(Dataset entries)
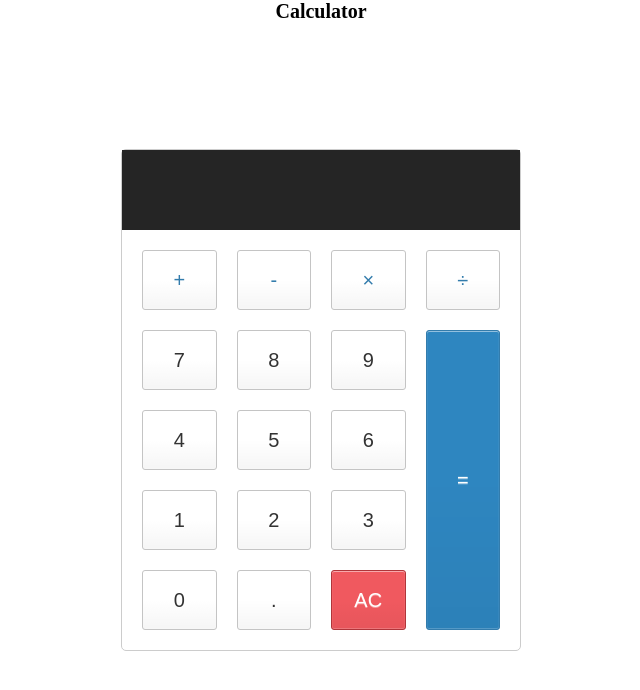
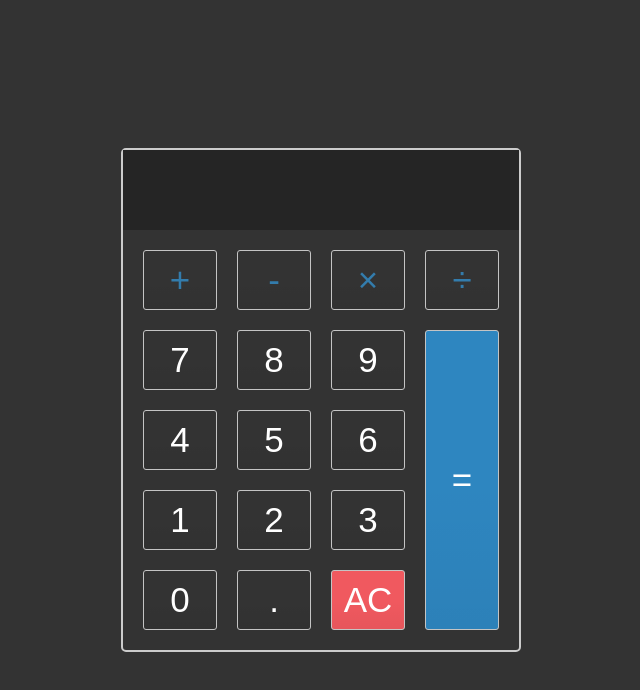
Before and after one commit to ghost-goblin/calculator, a plain HTML site: page index.html in a window 1280 px wide. Shown: the whole page, without its empty margins (319-959 px from the left). Drawn offline with Linux system fonts and the light colour scheme.

Commit message:
Add Styles

```diff
--- a/index.html
+++ b/index.html
@@ -9,10 +9,9 @@
 </head>
 
 <body>
-    <h1>Calculator</h1>
     <div class="calculator">
 
-        <input type="text" class="calculator-screen" value="" disabled />
+        <input type="text" class="display" value="" disabled />
 
         <div class="calculator-keys">
 
--- a/style.css
+++ b/style.css
@@ -1,7 +1,9 @@
-html {
+:root  {
     font-size: 62.5%;
     box-sizing: border-box;
     text-align: center;
+    background-color: #333;
+    color: whitesmoke;
   }
 
   *, *::before, *::after {
@@ -11,7 +13,7 @@ html {
   }
 
   .calculator {
-    border: 1px solid #ccc;
+    border: 2px solid #ccc;
     border-radius: 5px;
     position: absolute;
     top: 50%;
@@ -20,7 +22,7 @@ html {
     width: 400px;
   }
 
-  .calculator-screen {
+  .display {
     width: 100%;
     font-size: 5rem;
     height: 80px;
@@ -38,15 +40,13 @@ html {
     border-radius: 3px;
     border: 1px solid #c4c4c4;
     background-color: transparent;
-    font-size: 2rem;
-    color: #333;
+    font-size: 3.5rem;
+    color: #fff;
     background-image: linear-gradient(to bottom,transparent,transparent 50%,rgba(0,0,0,.04));
-    box-shadow: inset 0 0 0 1px rgba(255,255,255,.05), inset 0 1px 0 0 rgba(255,255,255,.45), inset 0 -1px 0 0 rgba(255,255,255,.15), 0 1px 0 0 rgba(255,255,255,.15);
-    text-shadow: 0 1px rgba(255,255,255,.4);
   }
 
   button:hover {
-    background-color: #eaeaea;
+    background-color: #111;
   }
 
   .operator {
@@ -55,7 +55,6 @@ html {
 
   .all-clear {
     background-color: #f0595f;
-    border-color: #b0353a;
     color: #fff;
   }
 
@@ -65,7 +64,6 @@ html {
 
   .equal-sign {
     background-color: #2e86c0;
-    border-color: #337cac;
     color: #fff;
     height: 100%;
     grid-area: 2 / 4 / 6 / 5;
```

PROMPT: Please reproduce each entry exactly as given and omit the pictures.

RESPONSE TO THIS TASK:
Before and after one commit to ghost-goblin/calculator, a plain HTML site: page index.html in a window 1280 px wide. Shown: the whole page, without its empty margins (319-959 px from the left). Drawn offline with Linux system fonts and the light colour scheme.

Commit message:
Add Styles

```diff
--- a/index.html
+++ b/index.html
@@ -9,10 +9,9 @@
 </head>
 
 <body>
-    <h1>Calculator</h1>
     <div class="calculator">
 
-        <input type="text" class="calculator-screen" value="" disabled />
+        <input type="text" class="display" value="" disabled />
 
         <div class="calculator-keys">
 
--- a/style.css
+++ b/style.css
@@ -1,7 +1,9 @@
-html {
+:root  {
     font-size: 62.5%;
     box-sizing: border-box;
     text-align: center;
+    background-color: #333;
+    color: whitesmoke;
   }
 
   *, *::before, *::after {
@@ -11,7 +13,7 @@ html {
   }
 
   .calculator {
-    border: 1px solid #ccc;
+    border: 2px solid #ccc;
     border-radius: 5px;
     position: absolute;
     top: 50%;
@@ -20,7 +22,7 @@ html {
     width: 400px;
   }
 
-  .calculator-screen {
+  .display {
     width: 100%;
     font-size: 5rem;
     height: 80px;
@@ -38,15 +40,13 @@ html {
     border-radius: 3px;
     border: 1px solid #c4c4c4;
     background-color: transparent;
-    font-size: 2rem;
-    color: #333;
+    font-size: 3.5rem;
+    color: #fff;
     background-image: linear-gradient(to bottom,transparent,transparent 50%,rgba(0,0,0,.04));
-    box-shadow: inset 0 0 0 1px rgba(255,255,255,.05), inset 0 1px 0 0 rgba(255,255,255,.45), inset 0 -1px 0 0 rgba(255,255,255,.15), 0 1px 0 0 rgba(255,255,255,.15);
-    text-shadow: 0 1px rgba(255,255,255,.4);
   }
 
   button:hover {
-    background-color: #eaeaea;
+    background-color: #111;
   }
 
   .operator {
@@ -55,7 +55,6 @@ html {
 
   .all-clear {
     background-color: #f0595f;
-    border-color: #b0353a;
     color: #fff;
   }
 
@@ -65,7 +64,6 @@ html {
 
   .equal-sign {
     background-color: #2e86c0;
-    border-color: #337cac;
     color: #fff;
     height: 100%;
     grid-area: 2 / 4 / 6 / 5;
```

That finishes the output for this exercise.